## RECORDS FOR PROCESSING
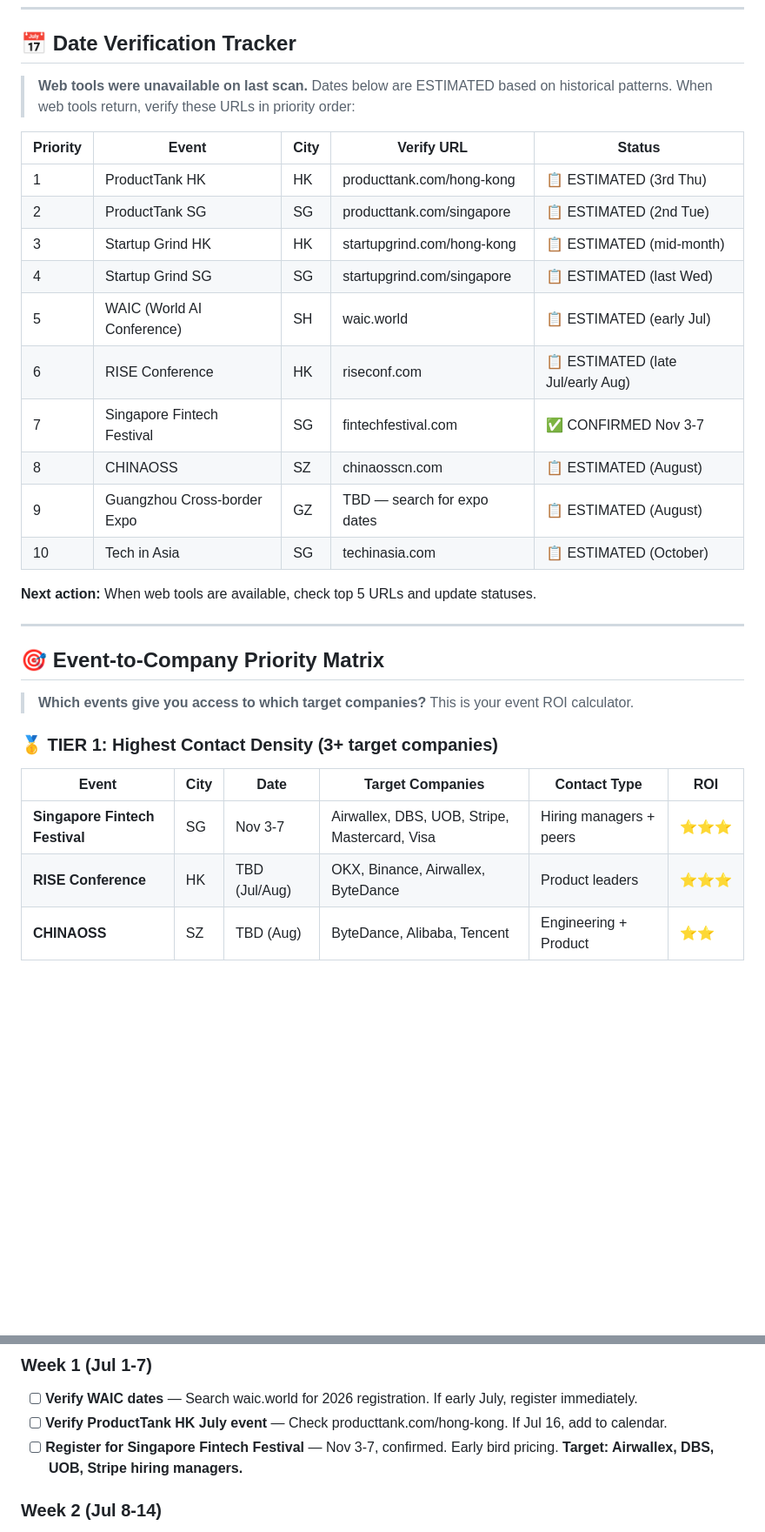
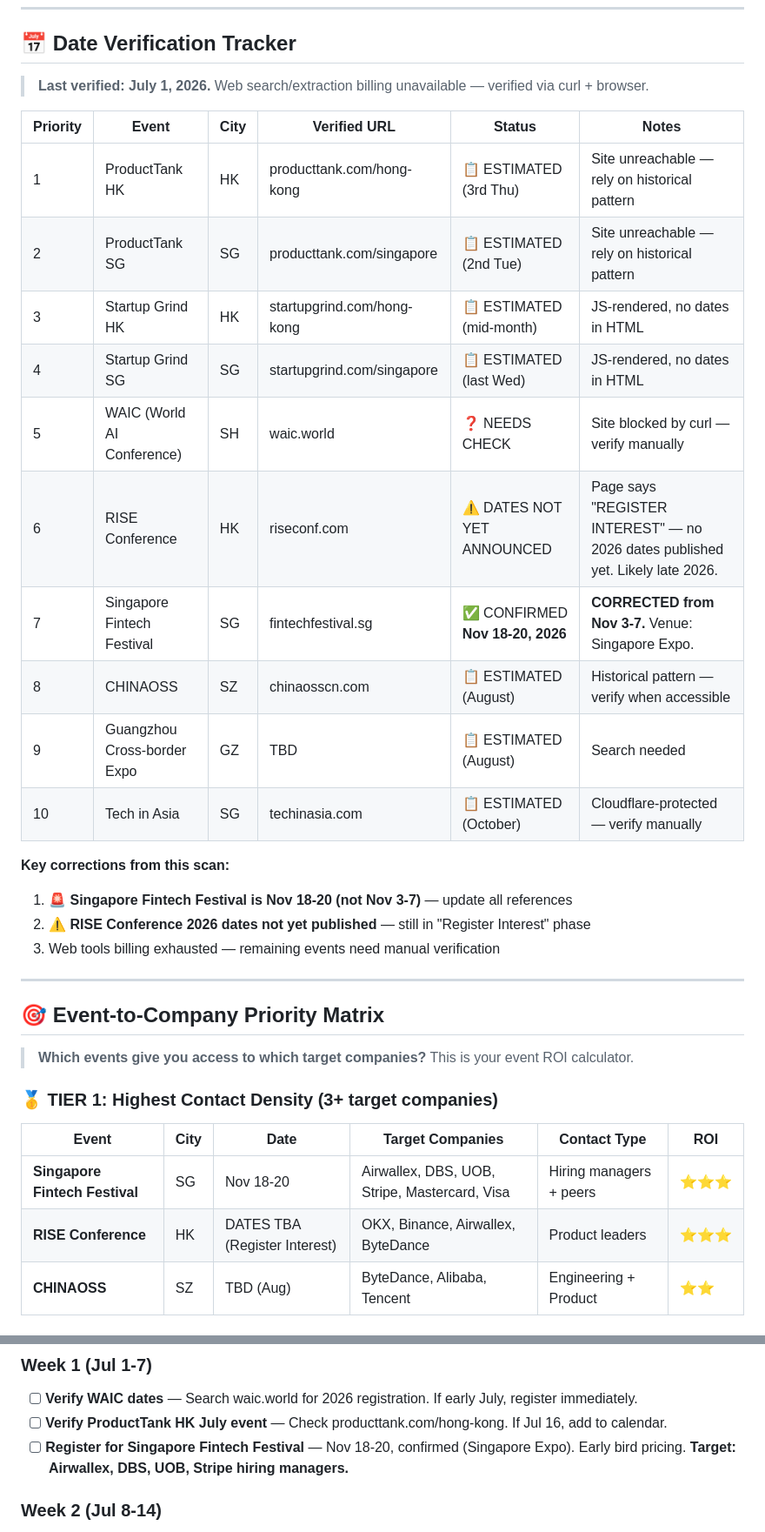
Before and after one commit to 1anard000/automation, a Markdown page: career-os/events/events.md, 2 parts joined by grey strips. Shown at 87% size. Rendered like a GitHub page; blank space fills up the shorter version.

Commit message:
fix(events): correct SFF dates Nov 3-7 → Nov 18-20, verify RISE status
Event date verification via curl + browser:
- Singapore Fintech Festival: CORRECTED to Nov 18-20, 2026 (was Nov 3-7)
  Source: fintechfestival.sg meta tags confirm Nov 18-20 at Singapore Expo
- RISE Conference: Dates NOT YET ANNOUNCED for 2026
  Source: riseconf.com shows 'Register Interest' — no dates published
- Updated 5 SFF references across events.md
- Added verification log to outreach-tracker.md
- Added notes column to Date Verification Tracker

Web tools (Firecrawl) billing exhausted — remaining events (ProductTank,
Startup Grind, WAIC, CHINAOSS) still estimated.

```diff
--- a/career-os/events/events.md
+++ b/career-os/events/events.md
@@ -12,22 +12,25 @@ Track relevant networking events, conferences, and meetups in target cities.
 
 ## 📅 Date Verification Tracker
 
-> **Web tools were unavailable on last scan.** Dates below are ESTIMATED based on historical patterns. When web tools return, verify these URLs in priority order:
+> **Last verified: July 1, 2026.** Web search/extraction billing unavailable — verified via curl + browser.
 
-| Priority | Event | City | Verify URL | Status |
-|----------|-------|------|-----------|--------|
-| 1 | ProductTank HK | HK | producttank.com/hong-kong | 📋 ESTIMATED (3rd Thu) |
-| 2 | ProductTank SG | SG | producttank.com/singapore | 📋 ESTIMATED (2nd Tue) |
-| 3 | Startup Grind HK | HK | startupgrind.com/hong-kong | 📋 ESTIMATED (mid-month) |
-| 4 | Startup Grind SG | SG | startupgrind.com/singapore | 📋 ESTIMATED (last Wed) |
-| 5 | WAIC (World AI Conference) | SH | waic.world | 📋 ESTIMATED (early Jul) |
-| 6 | RISE Conference | HK | riseconf.com | 📋 ESTIMATED (late Jul/early Aug) |
-| 7 | Singapore Fintech Festival | SG | fintechfestival.com | ✅ CONFIRMED Nov 3-7 |
-| 8 | CHINAOSS | SZ | chinaosscn.com | 📋 ESTIMATED (August) |
-| 9 | Guangzhou Cross-border Expo | GZ | TBD — search for expo dates | 📋 ESTIMATED (August) |
-| 10 | Tech in Asia | SG | techinasia.com | 📋 ESTIMATED (October) |
+| Priority | Event | City | Verified URL | Status | Notes |
+|----------|-------|------|-------------|--------|-------|
+| 1 | ProductTank HK | HK | producttank.com/hong-kong | 📋 ESTIMATED (3rd Thu) | Site unreachable — rely on historical pattern |
+| 2 | ProductTank SG | SG | producttank.com/singapore | 📋 ESTIMATED (2nd Tue) | Site unreachable — rely on historical pattern |
+| 3 | Startup Grind HK | HK | startupgrind.com/hong-kong | 📋 ESTIMATED (mid-month) | JS-rendered, no dates in HTML |
+| 4 | Startup Grind SG | SG | startupgrind.com/singapore | 📋 ESTIMATED (last Wed) | JS-rendered, no dates in HTML |
+| 5 | WAIC (World AI Conference) | SH | waic.world | ❓ NEEDS CHECK | Site blocked by curl — verify manually |
+| 6 | RISE Conference | HK | riseconf.com | ⚠️ DATES NOT YET ANNOUNCED | Page says "REGISTER INTEREST" — no 2026 dates published yet. Likely late 2026. |
+| 7 | Singapore Fintech Festival | SG | fintechfestival.sg | ✅ CONFIRMED **Nov 18-20, 2026** | **CORRECTED from Nov 3-7.** Venue: Singapore Expo. |
+| 8 | CHINAOSS | SZ | chinaosscn.com | 📋 ESTIMATED (August) | Historical pattern — verify when accessible |
+| 9 | Guangzhou Cross-border Expo | GZ | TBD | 📋 ESTIMATED (August) | Search needed |
+| 10 | Tech in Asia | SG | techinasia.com | 📋 ESTIMATED (October) | Cloudflare-protected — verify manually |
 
-**Next action:** When web tools are available, check top 5 URLs and update statuses.
+**Key corrections from this scan:**
+1. 🚨 **Singapore Fintech Festival is Nov 18-20 (not Nov 3-7)** — update all references
+2. ⚠️ **RISE Conference 2026 dates not yet published** — still in "Register Interest" phase
+3. Web tools billing exhausted — remaining events need manual verification
 
 ---
 
@@ -39,8 +42,8 @@ Track relevant networking events, conferences, and meetups in target cities.
 
 | Event | City | Date | Target Companies | Contact Type | ROI |
 |-------|------|------|-----------------|--------------|-----|
-| **Singapore Fintech Festival** | SG | Nov 3-7 | Airwallex, DBS, UOB, Stripe, Mastercard, Visa | Hiring managers + peers | ⭐⭐⭐ |
-| **RISE Conference** | HK | TBD (Jul/Aug) | OKX, Binance, Airwallex, ByteDance | Product leaders | ⭐⭐⭐ |
+| **Singapore Fintech Festival** | SG | Nov 18-20 | Airwallex, DBS, UOB, Stripe, Mastercard, Visa | Hiring managers + peers | ⭐⭐⭐ |
+| **RISE Conference** | HK | DATES TBA (Register Interest) | OKX, Binance, Airwallex, ByteDance | Product leaders | ⭐⭐⭐ |
 | **CHINAOSS** | SZ | TBD (Aug) | ByteDance, Alibaba, Tencent | Engineering + Product | ⭐⭐ |
 
 ### 🥈 TIER 2: Strong Contact Density (1-2 target companies)
@@ -67,7 +70,7 @@ Track relevant networking events, conferences, and meetups in target cities.
 ### Week 1 (Jul 1-7)
 - [ ] **Verify WAIC dates** — Search waic.world for 2026 registration. If early July, register immediately.
 - [ ] **Verify ProductTank HK July event** — Check producttank.com/hong-kong. If Jul 16, add to calendar.
-- [ ] **Register for Singapore Fintech Festival** — Nov 3-7, confirmed. Early bird pricing. **Target: Airwallex, DBS, UOB, Stripe hiring managers.**
+- [ ] **Register for Singapore Fintech Festival** — Nov 18-20, confirmed (Singapore Expo). Early bird pricing. **Target: Airwallex, DBS, UOB, Stripe hiring managers.**
 
 ### Week 2 (Jul 8-14)
 - [ ] **Attend ProductTank SG** (2nd Tuesday = Jul 14) — **Target: Google, Meta, Shopee PMs.** Prepare cross-border pitch.
```
Also changed, not shown: other parts of career-os/events/events.md (+3 -3 lines), career-os/contacts/outreach-tracker.md (+2 -1 lines).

## TASK DESCRIPTION
Which lines above hold the string "curl"? Copy every one of them.

## FINISHED TASK
Event date verification via curl + browser:
+> **Last verified: July 1, 2026.** Web search/extraction billing unavailable — verified via curl + browser.
+| 5 | WAIC (World AI Conference) | SH | waic.world | ❓ NEEDS CHECK | Site blocked by curl — verify manually |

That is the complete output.